Linn County will put the former Willamette Industries mill site up for public auction, it was decided Tuesday morning at a meeting of the Linn County Board of Commissioners.
Commissioners Roger Nyquist and John Lindsey agreed to the decision. Commissioner Will Tucker was not present.
The county has owned the 172-acre property since the end of 2010. It was foreclosed upon in lieu of some $500,000 in unpaid back taxes. Another 250 acres — known as the Knife River property — has already been deeded over to the city of Sweet Home.
County facilities manager Russ Williams told the commissioners he's been working with the city of Sweet Home concerning zoning and possible lot partitions. He added that he is also developing possible pricing levels upon which a minimum bid could be established.
Because the property was gained through tax foreclosure, it must first be offered at auction. If an acceptable bid is not received, the county will then have the option to accept private offers and may also sell the property in three pieces: a large industrial parcel and two smaller parcels.
Nyquist said he would like to proceed as quickly as possible with moving the property into private hands while the housing market's still hot. But, he said, developers may also have to consider a $3- to $7 million environmental clean-up bill in their auction bidding process. After the meeting, he estimated the county would need to get at least $1 million to break even on the amount of back taxes, plus staff time and projects on the site to break even for county taxpayers.
Williams said he's researching ways of reducing that to $1 million and is working with former owner Weyerhaeuser on other options.
“This is kind of like eating an elephant,” he said. “You take one bite at a time.”
Williams hopes to bring four possible pricing plans to the commissioners.
“We want to be careful that we don’t set the price so low that the buyer gets back into a tax foreclosure process,” he said.
“Yes,’ Nyquist replied. “We want this back on the tax rolls.”
Since its acquisition, the property has been the subject of a $1 million clean-up of asbestos materials by the Environmental Protection Agency. It also suffered a major fire and has posed an attractive nuisance for squatters and trespassers.
Last year, a long-term environmental assessment was completed. In September, community members were told that despite contamination issues, there does not appear to be any ticking time bombs. The potential additional cancer risk at the site was deemed minimal, perhaps one additional case in 1 million. Contaminants appear to be stable and have not affected the South Santiam River.
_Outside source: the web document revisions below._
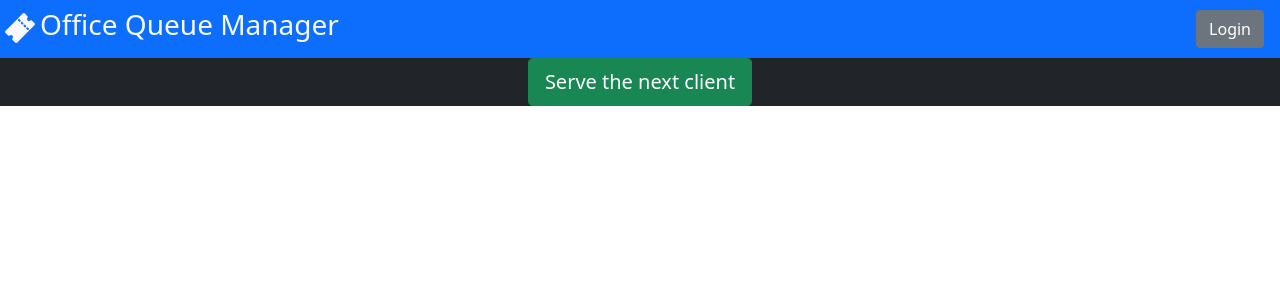
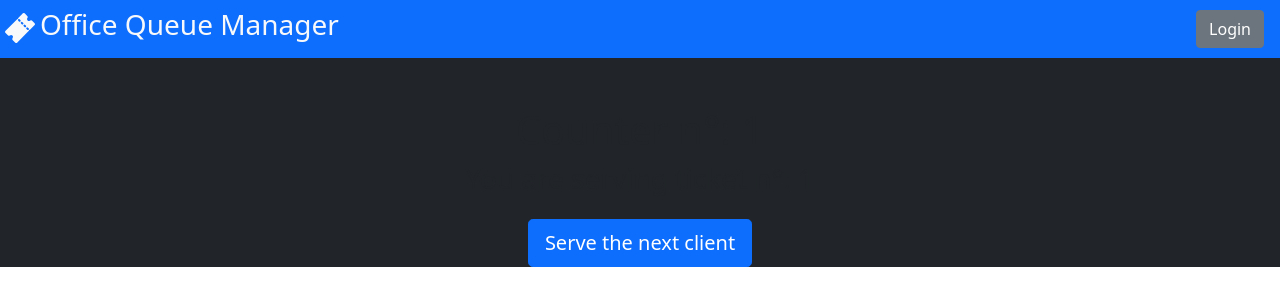
Before and after one commit to ISS-P06/office-queue-management, a React (Create React App) app in the folder client/: page /home in a window 1280 px wide. Shown: the top 306 px of the page. Built offline with nearby package versions, Linux system fonts and the light colour scheme; no server answers.

Commit message:
Update window

```diff
--- a/client/src/components/NextClientWindow.js
+++ b/client/src/components/NextClientWindow.js
@@ -1,4 +1,4 @@
-import { Navbar, Col, Button } from 'react-bootstrap';
+import { Navbar, Col, Button, Row } from 'react-bootstrap';
 import { useState } from 'react';
 import { api_callNextClient } from '../api';
 
@@ -13,7 +13,14 @@ function NextClientWindow(props) {
   };
 
   return (
-    <Button variant="success" size="lg" onClick={callNextClient}> Serve the next client </Button>
+    <Row className="justify-content-center">
+      <h1  className="mt-5"> Counter n°: {idCounter}</h1>
+      <h3>You are serving ticket n°: {idTicket}</h3>
+      <Col xs="6" md="3">
+      <Button  size="lg" className="mt-3" onClick={callNextClient}> Serve the next client </Button>
+      </Col>
+    </Row>
+
   );
 }
 
```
The Willamette Industries (Weyerhaeuser) and Morse Bros. properties were acquired by Western States Land Reliance Trust over several years. Originally, the trust planned to create a large subdivision of high-end homes. Those plans were later changed to more modest homes, but none ever were built.